Internal Medicine -- Typically every fourth night with an intern and a senior resident, typically quite busy (Memorial more so than General) with a majority of the time being spent in the Emergency Room evaluating patients for admission. Sunday-Thursday nights are covered by a night float team, so call ends at 11 pm. Friday and Saturday calls are overnight. Excellent opportunity for learning diagnosis and patient management as well as paperwork duties (i.e. orders, h&p). Good supervision and an opportunity to see a variety of patients. Third years regularly have an opportunity to learn procedures if a patient case warrants one.
Family Medicine -- There are three or four calls during a student's two week inpatient rotation. Call is taken from home and covers all three divisions of CAMC as well as Thomas Memorial. Call is taken with one resident. Call experience can vary considerably. The pace is typically slower and therefore, may allow for more teaching.
Pediatrics -- Call is similar to Internal Medicine as students will be on with an intern and a senior resident every fourth night, but only during the four week inpatient rotation. ER and direct floor admissions can be quite busy especially in the winter months. Admissions are typically not as complicated and all ICU admissions are covered by the senior resident. Somewhat less autonomy on pediatrics, but supervision is very good.
Psychiatry -- There are usually approximately eight calls over a six week period (no psychiatry call while on neurology). This is also taken from home and frequency of being called in can vary by resident and patient load. Good opportunity to learn psychiatric patient evaluation skills. Can be extremely busy on occasion.
OB/GYN -- typically busy nights. Students take call with an intern and a senior resident approximately eight times during the rotation. Call covers obstetrics patients only, but is taken throughout the entire rotation. Plenty of opportunity to follow laboring patients and participate in deliveries and C-sections. Earlier in the year (July and August), opportunities to deliver babies may be fewer as new interns are learning and need to do deliveries as well.----NS, MSIV
What is different about the education experience in Charleston?
Student perspective: Something that makes the educational experience at the WVU Charleston Campus different to me is the undivided, one-on-one attention we students have with our attendings and residents. Because we are a smaller class in Charleston, we as students have more opportunities to do central lines, learn how to throw stitches, do ABGs and lumbar punctures, etc. There may be times where there are only 4 to 5 students per rotation as opposed to 8-10 in Morgantown. Because of the small ratio, I believe that the Charleston group has more hands-on experience as compared to Morgantown.

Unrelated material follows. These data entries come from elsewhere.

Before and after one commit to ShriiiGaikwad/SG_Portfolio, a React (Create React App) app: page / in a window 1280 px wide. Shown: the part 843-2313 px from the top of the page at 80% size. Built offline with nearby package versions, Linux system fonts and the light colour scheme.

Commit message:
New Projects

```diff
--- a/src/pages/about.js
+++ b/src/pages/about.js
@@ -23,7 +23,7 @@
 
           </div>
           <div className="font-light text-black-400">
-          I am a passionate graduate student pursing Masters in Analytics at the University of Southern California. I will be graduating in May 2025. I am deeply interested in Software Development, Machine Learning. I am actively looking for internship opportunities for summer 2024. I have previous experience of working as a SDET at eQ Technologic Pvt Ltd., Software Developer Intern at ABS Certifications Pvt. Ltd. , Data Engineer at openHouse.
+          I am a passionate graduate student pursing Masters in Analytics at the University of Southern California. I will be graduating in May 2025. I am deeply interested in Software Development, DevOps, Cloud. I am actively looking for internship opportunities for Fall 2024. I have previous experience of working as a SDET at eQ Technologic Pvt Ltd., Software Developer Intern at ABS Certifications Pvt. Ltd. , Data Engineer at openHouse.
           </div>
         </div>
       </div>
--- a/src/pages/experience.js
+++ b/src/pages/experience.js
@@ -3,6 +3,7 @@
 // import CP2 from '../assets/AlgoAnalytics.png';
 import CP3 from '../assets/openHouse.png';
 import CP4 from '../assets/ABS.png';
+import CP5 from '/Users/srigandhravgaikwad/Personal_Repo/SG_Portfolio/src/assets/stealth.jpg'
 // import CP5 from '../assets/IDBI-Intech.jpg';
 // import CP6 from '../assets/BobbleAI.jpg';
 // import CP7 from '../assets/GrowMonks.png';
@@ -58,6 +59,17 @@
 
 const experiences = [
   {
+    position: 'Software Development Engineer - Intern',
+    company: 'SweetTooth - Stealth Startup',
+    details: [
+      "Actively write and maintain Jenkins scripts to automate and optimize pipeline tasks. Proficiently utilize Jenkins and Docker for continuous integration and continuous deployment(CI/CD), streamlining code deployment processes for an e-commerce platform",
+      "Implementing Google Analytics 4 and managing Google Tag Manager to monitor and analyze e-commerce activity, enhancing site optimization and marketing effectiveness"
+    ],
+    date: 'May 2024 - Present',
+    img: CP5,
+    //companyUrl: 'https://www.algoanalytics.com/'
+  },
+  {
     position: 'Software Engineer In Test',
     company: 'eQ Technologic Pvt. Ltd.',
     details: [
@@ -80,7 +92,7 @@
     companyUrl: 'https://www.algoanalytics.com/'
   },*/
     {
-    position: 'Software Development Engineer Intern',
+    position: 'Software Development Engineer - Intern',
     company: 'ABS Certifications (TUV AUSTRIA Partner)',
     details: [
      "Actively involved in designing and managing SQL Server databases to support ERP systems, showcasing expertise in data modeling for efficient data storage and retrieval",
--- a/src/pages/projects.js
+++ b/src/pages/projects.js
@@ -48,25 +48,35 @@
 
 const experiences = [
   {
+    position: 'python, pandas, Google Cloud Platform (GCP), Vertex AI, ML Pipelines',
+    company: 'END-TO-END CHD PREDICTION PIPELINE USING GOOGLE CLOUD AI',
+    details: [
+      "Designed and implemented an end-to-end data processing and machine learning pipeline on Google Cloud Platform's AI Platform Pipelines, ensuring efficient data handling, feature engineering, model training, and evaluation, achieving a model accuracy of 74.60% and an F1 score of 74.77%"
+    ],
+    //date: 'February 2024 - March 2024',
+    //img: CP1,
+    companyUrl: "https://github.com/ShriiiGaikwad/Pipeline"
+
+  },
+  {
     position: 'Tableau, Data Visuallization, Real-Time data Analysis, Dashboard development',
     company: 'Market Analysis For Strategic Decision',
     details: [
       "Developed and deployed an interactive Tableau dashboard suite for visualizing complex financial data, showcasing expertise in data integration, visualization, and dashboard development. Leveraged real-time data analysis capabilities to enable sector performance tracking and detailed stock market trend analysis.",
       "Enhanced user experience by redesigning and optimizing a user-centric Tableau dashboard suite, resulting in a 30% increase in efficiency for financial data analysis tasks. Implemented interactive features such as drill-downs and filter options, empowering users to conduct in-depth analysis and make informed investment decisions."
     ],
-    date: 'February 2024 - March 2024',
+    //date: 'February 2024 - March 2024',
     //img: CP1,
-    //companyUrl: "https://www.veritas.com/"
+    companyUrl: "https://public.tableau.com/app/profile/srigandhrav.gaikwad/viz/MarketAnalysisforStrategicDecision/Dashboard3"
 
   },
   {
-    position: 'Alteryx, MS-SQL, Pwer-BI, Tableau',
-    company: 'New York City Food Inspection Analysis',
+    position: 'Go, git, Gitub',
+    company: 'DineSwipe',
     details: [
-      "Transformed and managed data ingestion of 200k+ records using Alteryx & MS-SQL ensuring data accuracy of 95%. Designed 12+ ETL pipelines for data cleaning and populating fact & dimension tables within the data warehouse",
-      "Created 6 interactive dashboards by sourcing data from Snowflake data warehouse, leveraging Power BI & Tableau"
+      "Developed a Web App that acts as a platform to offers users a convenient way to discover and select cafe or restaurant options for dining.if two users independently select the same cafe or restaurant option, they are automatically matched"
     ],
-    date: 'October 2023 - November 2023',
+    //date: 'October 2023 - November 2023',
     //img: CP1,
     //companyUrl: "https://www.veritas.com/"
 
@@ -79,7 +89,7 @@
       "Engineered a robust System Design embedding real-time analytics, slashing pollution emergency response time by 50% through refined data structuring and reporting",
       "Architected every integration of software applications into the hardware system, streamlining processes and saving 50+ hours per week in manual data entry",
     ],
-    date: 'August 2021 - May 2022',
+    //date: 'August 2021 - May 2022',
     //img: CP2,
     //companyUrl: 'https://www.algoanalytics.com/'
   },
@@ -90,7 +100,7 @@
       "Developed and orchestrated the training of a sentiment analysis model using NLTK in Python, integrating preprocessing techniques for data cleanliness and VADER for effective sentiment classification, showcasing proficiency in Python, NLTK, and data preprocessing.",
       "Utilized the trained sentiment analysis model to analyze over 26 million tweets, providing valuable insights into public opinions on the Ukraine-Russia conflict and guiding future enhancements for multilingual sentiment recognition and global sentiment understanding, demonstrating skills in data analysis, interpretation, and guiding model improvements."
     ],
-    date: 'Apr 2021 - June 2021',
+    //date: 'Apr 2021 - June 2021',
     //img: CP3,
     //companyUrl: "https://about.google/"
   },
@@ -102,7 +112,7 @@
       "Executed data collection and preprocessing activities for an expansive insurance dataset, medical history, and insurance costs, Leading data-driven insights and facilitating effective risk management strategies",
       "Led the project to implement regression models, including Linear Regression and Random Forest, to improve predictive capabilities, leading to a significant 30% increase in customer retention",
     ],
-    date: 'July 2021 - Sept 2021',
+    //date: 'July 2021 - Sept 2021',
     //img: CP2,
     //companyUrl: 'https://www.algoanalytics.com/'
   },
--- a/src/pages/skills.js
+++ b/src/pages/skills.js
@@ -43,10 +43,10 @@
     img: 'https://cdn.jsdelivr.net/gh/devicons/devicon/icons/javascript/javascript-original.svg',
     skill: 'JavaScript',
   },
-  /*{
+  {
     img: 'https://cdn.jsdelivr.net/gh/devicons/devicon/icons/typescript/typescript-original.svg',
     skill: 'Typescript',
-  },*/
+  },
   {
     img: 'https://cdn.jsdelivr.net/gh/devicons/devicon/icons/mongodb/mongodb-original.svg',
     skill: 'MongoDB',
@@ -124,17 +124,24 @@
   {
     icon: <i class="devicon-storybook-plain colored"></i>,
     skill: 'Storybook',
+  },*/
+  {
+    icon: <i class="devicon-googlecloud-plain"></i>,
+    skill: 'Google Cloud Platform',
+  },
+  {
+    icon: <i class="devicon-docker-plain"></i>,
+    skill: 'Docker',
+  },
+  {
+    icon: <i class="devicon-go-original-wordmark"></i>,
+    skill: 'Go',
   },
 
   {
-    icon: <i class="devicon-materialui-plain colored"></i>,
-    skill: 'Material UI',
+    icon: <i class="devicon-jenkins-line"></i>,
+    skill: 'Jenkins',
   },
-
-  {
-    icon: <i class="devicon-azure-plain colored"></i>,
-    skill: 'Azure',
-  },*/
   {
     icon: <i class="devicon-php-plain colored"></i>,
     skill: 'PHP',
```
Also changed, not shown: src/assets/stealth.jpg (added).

What opportunities differ for Charleston-based students?
The main thing that Charleston based students will find different is the ability to attend live football games. It is a 2 and-a-half to 3 hour drive to see the Mountaineers play, and even further to Pittsburgh.
We also don’t have opportunities to participate in research in the basic sciences, although clinical research opportunities abound.
Otherwise, we have most of what they have in Morgantown. Plus, we have an airport 10 minutes from here which can take us to where they have everything else.